• _ASSIGNED TASK_:
Work out the number of lines with the word "space" in the material below, then reply with that number only.

• _EXCERPTED DATA_:
-------------------------
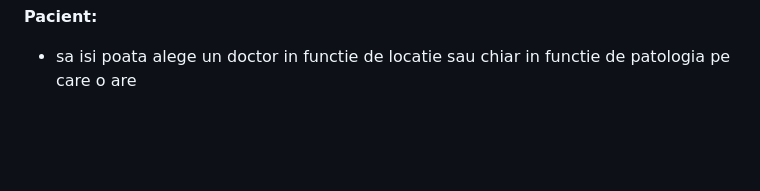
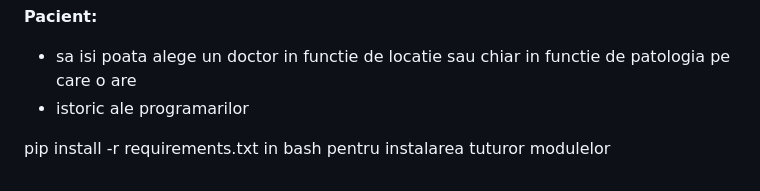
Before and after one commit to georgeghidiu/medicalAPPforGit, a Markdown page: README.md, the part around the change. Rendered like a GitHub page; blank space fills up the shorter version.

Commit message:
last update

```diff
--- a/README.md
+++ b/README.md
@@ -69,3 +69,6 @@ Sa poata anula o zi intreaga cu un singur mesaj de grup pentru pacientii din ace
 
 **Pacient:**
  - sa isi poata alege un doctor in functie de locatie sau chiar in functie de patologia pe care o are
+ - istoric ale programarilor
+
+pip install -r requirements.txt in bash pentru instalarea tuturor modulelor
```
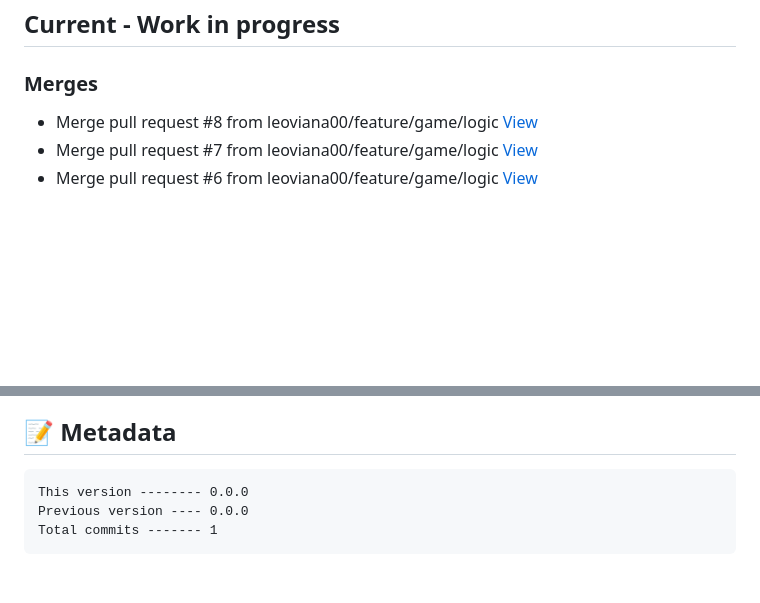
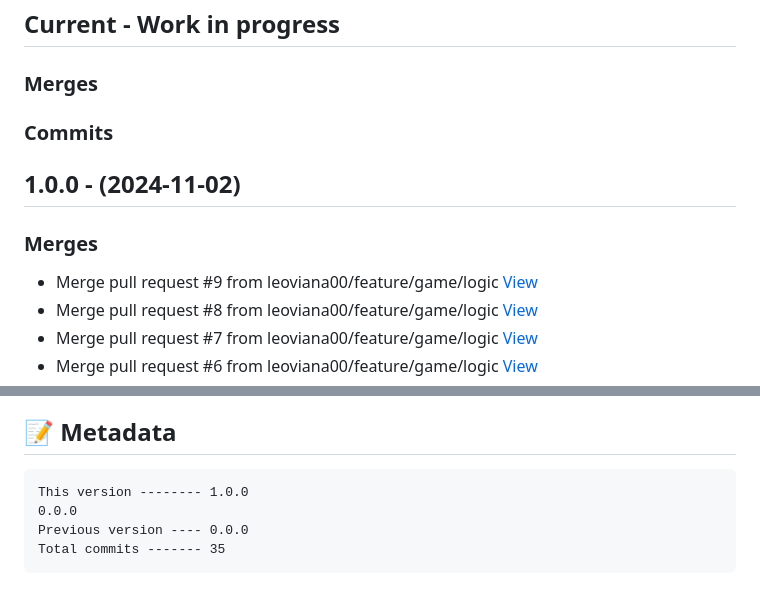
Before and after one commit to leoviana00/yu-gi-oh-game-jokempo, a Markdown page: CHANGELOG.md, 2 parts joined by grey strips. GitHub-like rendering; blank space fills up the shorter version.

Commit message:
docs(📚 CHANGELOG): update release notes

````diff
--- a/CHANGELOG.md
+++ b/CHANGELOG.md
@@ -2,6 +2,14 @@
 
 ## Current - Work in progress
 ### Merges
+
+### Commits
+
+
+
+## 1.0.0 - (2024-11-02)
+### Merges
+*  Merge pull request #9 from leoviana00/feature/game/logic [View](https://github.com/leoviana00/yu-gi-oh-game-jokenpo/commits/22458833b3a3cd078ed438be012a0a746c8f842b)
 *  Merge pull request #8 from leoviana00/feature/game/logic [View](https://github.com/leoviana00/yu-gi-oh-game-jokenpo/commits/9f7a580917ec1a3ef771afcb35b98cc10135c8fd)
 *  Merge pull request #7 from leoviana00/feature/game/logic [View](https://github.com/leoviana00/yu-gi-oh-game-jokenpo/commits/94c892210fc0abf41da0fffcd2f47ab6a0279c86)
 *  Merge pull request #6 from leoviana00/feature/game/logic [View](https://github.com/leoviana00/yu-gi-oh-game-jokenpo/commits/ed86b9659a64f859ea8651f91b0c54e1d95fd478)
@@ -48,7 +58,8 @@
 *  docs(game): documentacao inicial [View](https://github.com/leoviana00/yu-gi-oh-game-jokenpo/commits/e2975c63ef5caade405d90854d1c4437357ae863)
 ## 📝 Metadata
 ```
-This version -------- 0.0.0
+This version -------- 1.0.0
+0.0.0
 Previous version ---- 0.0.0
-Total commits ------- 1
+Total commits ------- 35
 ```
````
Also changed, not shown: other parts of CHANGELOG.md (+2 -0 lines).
-------------------------
• _OUTPUT BELOW_:
2